Assignment –
Using the records below, locate all lines containing "兆しの章" and return them.

== Information given

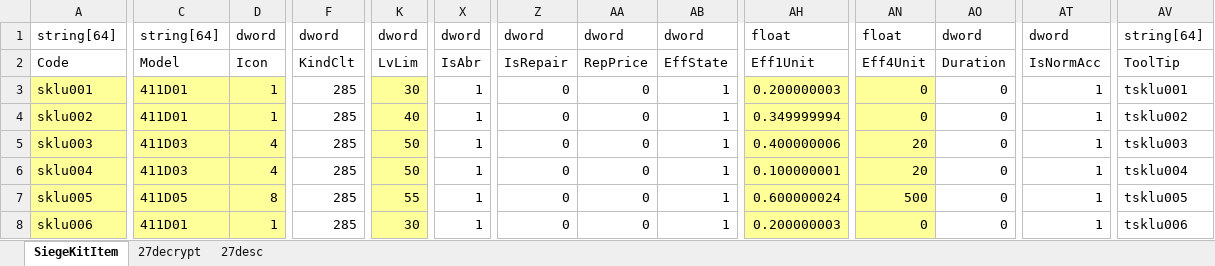
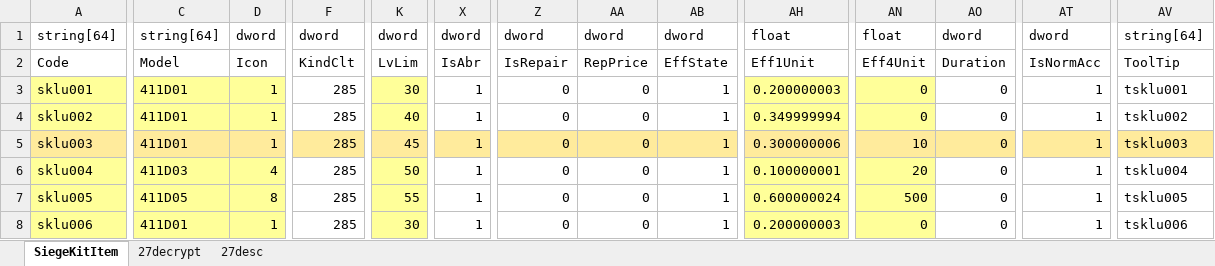
Before and after one commit to juangraydev/nexus-database, an Excel workbook: gu_in/Item.edf/27_SiegeKitItem/SiegeKitItem.xlsx, sheet SiegeKitItem, drawn as a sheet; only a part is shown, gaps mark what is left out; values as stored, in another font and other column widths than the file's, no borders; the diff covers the shown part only; the diff names each change by its address in the sheet, - before the commit and + after, or states it on an @@ line.

```diff
--- a/gu_in/Item.edf/27_SiegeKitItem/SiegeKitItem.xlsx (sheet SiegeKitItem)
+++ b/gu_in/Item.edf/27_SiegeKitItem/SiegeKitItem.xlsx (sheet SiegeKitItem)
-C5: 411D03
+C5: 411D01
-D5: 4
+D5: 1
-F5 fill: none
+F5 fill: #FFEB9C
-K5: 50
+K5: 45
-X5 fill: none
+X5 fill: #FFEB9C
-Z5:AB5 fill: none
+Z5:AB5 fill: #FFEB9C
-AH5: 0.400000006
+AH5: 0.300000006
-AN5: 20
+AN5: 10
-AO5 fill: none
+AO5 fill: #FFEB9C
-AT5 fill: none
+AT5 fill: #FFEB9C
-AV5 fill: none
+AV5 fill: #FFEB9C
```
Also changed, not shown: cell formats elsewhere in this sheet, sheet 27decrypt, 5 other files.
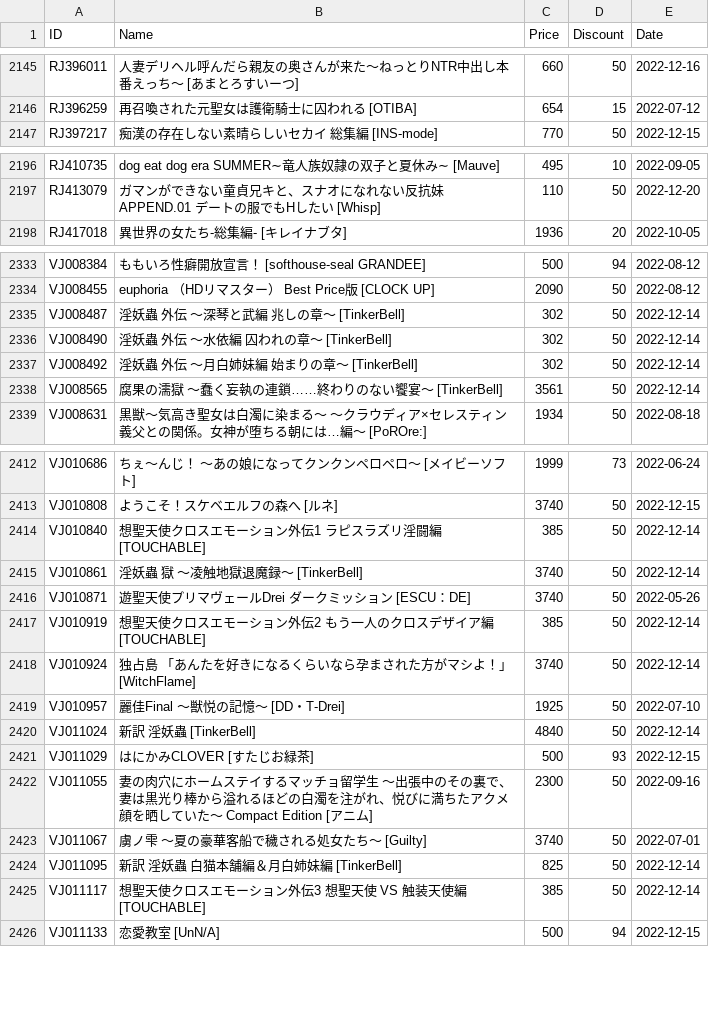
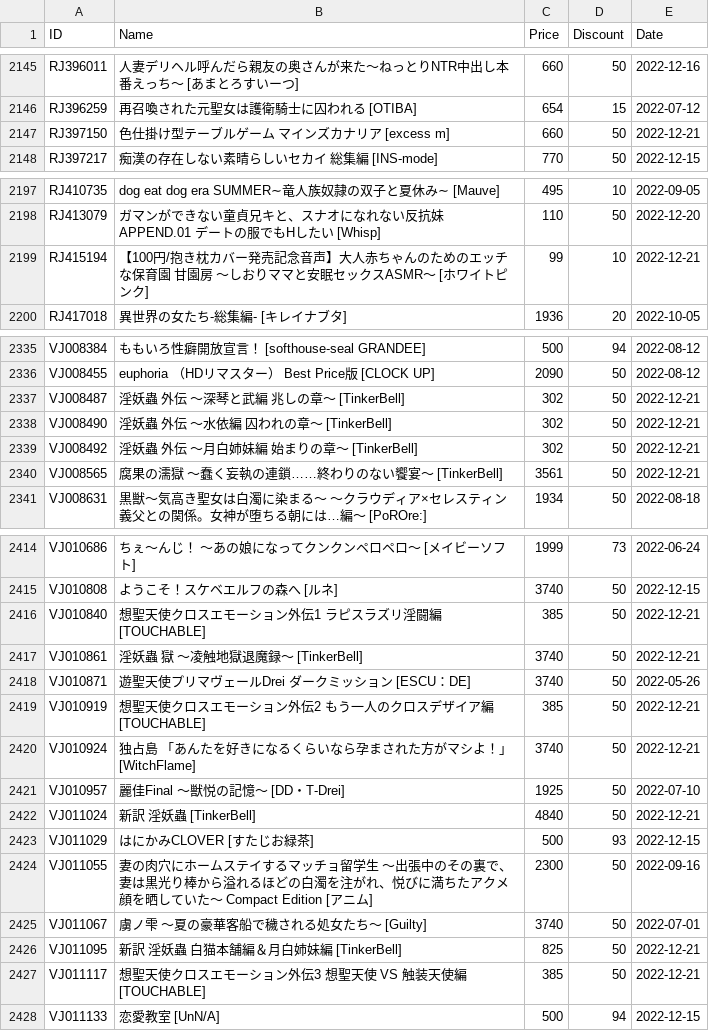
Before and after one commit to imba-tjd/DLWatcher, a CSV file: data.csv, drawn as a sheet; only a part is shown, gaps mark what is left out; the diff covers the shown part only.

```diff
--- a/data.csv
+++ b/data.csv
@@ -2146,2 +2146,3 @@ RJ396011,人妻デリヘル呼んだら親友の奥さんが来た～ねっと
 RJ396259,再召喚された元聖女は護衛騎士に囚われる [OTIBA],654,15,2022-07-12
+RJ397150,色仕掛け型テーブルゲーム マインズカナリア [excess m],660,50,2022-12-21
 RJ397217,痴漢の存在しない素晴らしいセカイ 総集編 [INS-mode],770,50,2022-12-15
@@ -2197,2 +2198,3 @@ RJ410735,dog eat dog era SUMMER∼竜人族奴隷の双子と夏休み∼ [Mauve
 RJ413079,ガマンができない童貞兄キと、スナオになれない反抗妹 APPEND.01 デートの服でもHしたい [Whisp],110,50,2022-12-20
+RJ415194,【100円/抱き枕カバー発売記念音声】大人赤ちゃんのためのエッチな保育園 甘園房 ～しおりママと安眠セックスASMR～ [ホワイトピンク],99,10,2022-12-21
 RJ417018,異世界の女たち-総集編- [キレイナブタ],1936,20,2022-10-05
@@ -2334,6 +2336,6 @@ VJ008384,ももいろ性癖開放宣言！ [softhouse-seal GRANDEE],500,94,2022-
 VJ008455,euphoria （HDリマスター） Best Price版 [CLOCK UP],2090,50,2022-08-12
-VJ008487,淫妖蟲 外伝 ～深琴と武編 兆しの章～ [TinkerBell],302,50,2022-12-14
-VJ008490,淫妖蟲 外伝 ～水依編 囚われの章～ [TinkerBell],302,50,2022-12-14
-VJ008492,淫妖蟲 外伝 ～月白姉妹編 始まりの章～ [TinkerBell],302,50,2022-12-14
-VJ008565,腐果の濡獄 ～蠢く妄執の連鎖……終わりのない饗宴～ [TinkerBell],3561,50,2022-12-14
+VJ008487,淫妖蟲 外伝 ～深琴と武編 兆しの章～ [TinkerBell],302,50,2022-12-21
+VJ008490,淫妖蟲 外伝 ～水依編 囚われの章～ [TinkerBell],302,50,2022-12-21
+VJ008492,淫妖蟲 外伝 ～月白姉妹編 始まりの章～ [TinkerBell],302,50,2022-12-21
+VJ008565,腐果の濡獄 ～蠢く妄執の連鎖……終わりのない饗宴～ [TinkerBell],3561,50,2022-12-21
 VJ008631,黒獣～気高き聖女は白濁に染まる～ ～クラウディア×セレスティン 義父との関係。女神が堕ちる朝には…編～ [PoROre:],1934,50,2022-08-18
@@ -2413,9 +2415,9 @@ VJ010686,ちぇ～んじ！ ～あの娘になってクンクンペロペロ～
 VJ010808,ようこそ！スケベエルフの森へ [ルネ],3740,50,2022-12-15
-VJ010840,想聖天使クロスエモーション外伝1 ラピスラズリ淫闘編 [TOUCHABLE],385,50,2022-12-14
-VJ010861,淫妖蟲 獄 ～凌触地獄退魔録～ [TinkerBell],3740,50,2022-12-14
+VJ010840,想聖天使クロスエモーション外伝1 ラピスラズリ淫闘編 [TOUCHABLE],385,50,2022-12-21
+VJ010861,淫妖蟲 獄 ～凌触地獄退魔録～ [TinkerBell],3740,50,2022-12-21
 VJ010871,遊聖天使プリマヴェールDrei ダークミッション [ESCU：DE],3740,50,2022-05-26
-VJ010919,想聖天使クロスエモーション外伝2 もう一人のクロスデザイア編 [TOUCHABLE],385,50,2022-12-14
-VJ010924,独占島 「あんたを好きになるくらいなら孕まされた方がマシよ！」 [WitchFlame],3740,50,2022-12-14
+VJ010919,想聖天使クロスエモーション外伝2 もう一人のクロスデザイア編 [TOUCHABLE],385,50,2022-12-21
+VJ010924,独占島 「あんたを好きになるくらいなら孕まされた方がマシよ！」 [WitchFlame],3740,50,2022-12-21
 VJ010957,麗佳Final ～獣悦の記憶～ [DD・T-Drei],1925,50,2022-07-10
-VJ011024,新訳 淫妖蟲 [TinkerBell],4840,50,2022-12-14
+VJ011024,新訳 淫妖蟲 [TinkerBell],4840,50,2022-12-21
 VJ011029,はにかみCLOVER [すたじお緑茶],500,93,2022-12-15
@@ -2423,4 +2425,4 @@ VJ011055,妻の肉穴にホームステイするマッチョ留学生 ～出張
 VJ011067,虜ノ雫 ～夏の豪華客船で穢される処女たち～ [Guilty],3740,50,2022-07-01
-VJ011095,新訳 淫妖蟲 白猫本舗編＆月白姉妹編 [TinkerBell],825,50,2022-12-14
-VJ011117,想聖天使クロスエモーション外伝3 想聖天使 VS 触装天使編 [TOUCHABLE],385,50,2022-12-14
+VJ011095,新訳 淫妖蟲 白猫本舗編＆月白姉妹編 [TinkerBell],825,50,2022-12-21
+VJ011117,想聖天使クロスエモーション外伝3 想聖天使 VS 触装天使編 [TOUCHABLE],385,50,2022-12-21
 VJ011133,恋愛教室 [UnN/A],500,94,2022-12-15
```
Also changed, not shown: 64 edited cells elsewhere in this file, 1 other file.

====

Task output –
-VJ008487,淫妖蟲 外伝 ～深琴と武編 兆しの章～ [TinkerBell],302,50,2022-12-14
+VJ008487,淫妖蟲 外伝 ～深琴と武編 兆しの章～ [TinkerBell],302,50,2022-12-21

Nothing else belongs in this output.